While Oklahoma was mostly flat, Missouri is mostly hilly and it wasn’t that long before I was going up and down hills with the trucks. Fortunately, Linda had gotten me reservations at the Candlewood Suites in Joplin Missouri. I was in my hotel room by 2:30 PM.
After unpacking and settling in to my room, I took an hour nap. Wanting to get an early start Sunday morning, I took the car out to get it filled but before supper. I stopped at the Kum & Go to fill up. Inside I discovered pizza by the slice. I bought two slices for dinner.
Back in my hotel room, I ate my pizza while watching Three Billboards Outside Ebbing, Missouri, a movie I hadn’t seen before. I would recommend the movie.
In the morning, I got up at 5:00 AM, checked out of the hotel and was at the local Cracker Barrel by 6:10. This is one those rare times when I was the first customer in the restaurant. Usually, a line has already formed at the Cracker Barrel door by 6:00 AM. At least this is how it is around San Antonio. By the time I finished my excellent meal of pancakes, eggs and bacon, it was light outside.
Back on the highway towards St. Louis. In St. Clair Missouri, I stopped to get gas at a Fastlane station. This would be the last fill-up on this trip.
Traffic began to build as I approached I-270, a freeway that circles the St. Louis area. However, once under the I-270 overpass, traffic lightened up dramatically and was clear all the way to The Hill in St. Louis where I was to deliver the car.
After arriving, we hung out chatting for a while. The plan was to eat at Hodak’s, a place that my father-in-law would take the family on special occasions. Oddly, I got the impression that my father-in-law ate at Hodak’s in his teens.
Hodak’s main claim to fame is their fried chicken, serving sizes and reasonable prices. We got a lot of fried chicken for not a lot of money. You can see from the picture below, the restaurant is popular and crowded. An ideal place for a Sunday afternoon lunch.
I chose the Drumstick Dinner. The four (!!!) drumsticks were pretty big. I was stuffed. By the time we had finished lunch, the lunch rush was over and the restaurant was nearly empty.
After lunch, folks took me to the St. Louis Airport Marriott where Linda had a free room (on Marriott reward points) waiting for me. Still too full to eat dinner, I bought ice cream in the hotel gift shop for desert. We stay at the Airport Marriott fairly often. This is one of my favorite hotels. They have the best customer service and the best staff.
In the morning, I took the hotel bus across the freeway to the airport to catch my plane. Even though it was Monday morning, the busiest flying day of the week, I was inside security and looking for breakfast by 7:30 AM.
After breakfast I had two hours to kill before my flight boarded. I hadn’t had much time to walk over the previous 48 hours so I decided to walk the terminal. I managed to log over 4 miles just walking the terminal end-to-end over and over and over.

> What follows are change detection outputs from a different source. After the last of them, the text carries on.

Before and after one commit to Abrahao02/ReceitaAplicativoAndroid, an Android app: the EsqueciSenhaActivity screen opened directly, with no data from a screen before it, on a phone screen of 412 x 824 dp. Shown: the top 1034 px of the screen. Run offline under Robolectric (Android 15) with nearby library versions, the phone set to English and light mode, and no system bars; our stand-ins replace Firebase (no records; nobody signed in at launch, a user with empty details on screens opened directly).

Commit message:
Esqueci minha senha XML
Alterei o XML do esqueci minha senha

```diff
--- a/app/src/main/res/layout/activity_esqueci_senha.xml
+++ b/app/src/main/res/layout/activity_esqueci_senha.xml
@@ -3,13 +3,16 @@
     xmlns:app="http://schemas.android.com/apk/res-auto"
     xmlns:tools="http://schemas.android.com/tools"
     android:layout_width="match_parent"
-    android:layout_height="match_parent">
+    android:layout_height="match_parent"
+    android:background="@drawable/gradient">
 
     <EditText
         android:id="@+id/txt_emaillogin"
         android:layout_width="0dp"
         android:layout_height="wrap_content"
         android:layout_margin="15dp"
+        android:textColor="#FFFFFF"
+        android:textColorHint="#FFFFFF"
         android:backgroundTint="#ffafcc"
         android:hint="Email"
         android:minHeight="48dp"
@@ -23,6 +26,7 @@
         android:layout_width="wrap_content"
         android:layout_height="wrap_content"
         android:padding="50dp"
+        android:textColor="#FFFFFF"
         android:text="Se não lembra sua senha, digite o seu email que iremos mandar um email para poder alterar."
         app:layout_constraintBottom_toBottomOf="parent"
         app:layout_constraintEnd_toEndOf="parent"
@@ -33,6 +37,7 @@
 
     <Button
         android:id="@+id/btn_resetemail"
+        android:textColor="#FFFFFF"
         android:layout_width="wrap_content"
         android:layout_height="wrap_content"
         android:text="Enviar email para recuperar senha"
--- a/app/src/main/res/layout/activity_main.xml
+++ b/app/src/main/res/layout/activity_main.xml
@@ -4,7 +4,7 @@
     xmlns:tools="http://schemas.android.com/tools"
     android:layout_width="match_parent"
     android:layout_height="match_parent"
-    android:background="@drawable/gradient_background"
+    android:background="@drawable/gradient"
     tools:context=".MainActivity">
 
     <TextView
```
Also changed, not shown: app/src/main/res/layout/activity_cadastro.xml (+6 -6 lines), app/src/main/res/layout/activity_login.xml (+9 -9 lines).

The best travel days are the ones without drama. This was one of those days. I made it home to San Antonio on time where Linda picked me up from the airport.
While driving the car from San Antonio to St. Louis, I logged 11 hours Saturday and 4 hours Sunday for a total of about 900 miles. The car averaged 35 MPG with an average freeway speed of 70 to 75 MPH. While driving, I listened to music or podcasts the whole way.
Sometimes, a road trip by myself is just the thing.
Hope to see you on the road ahead!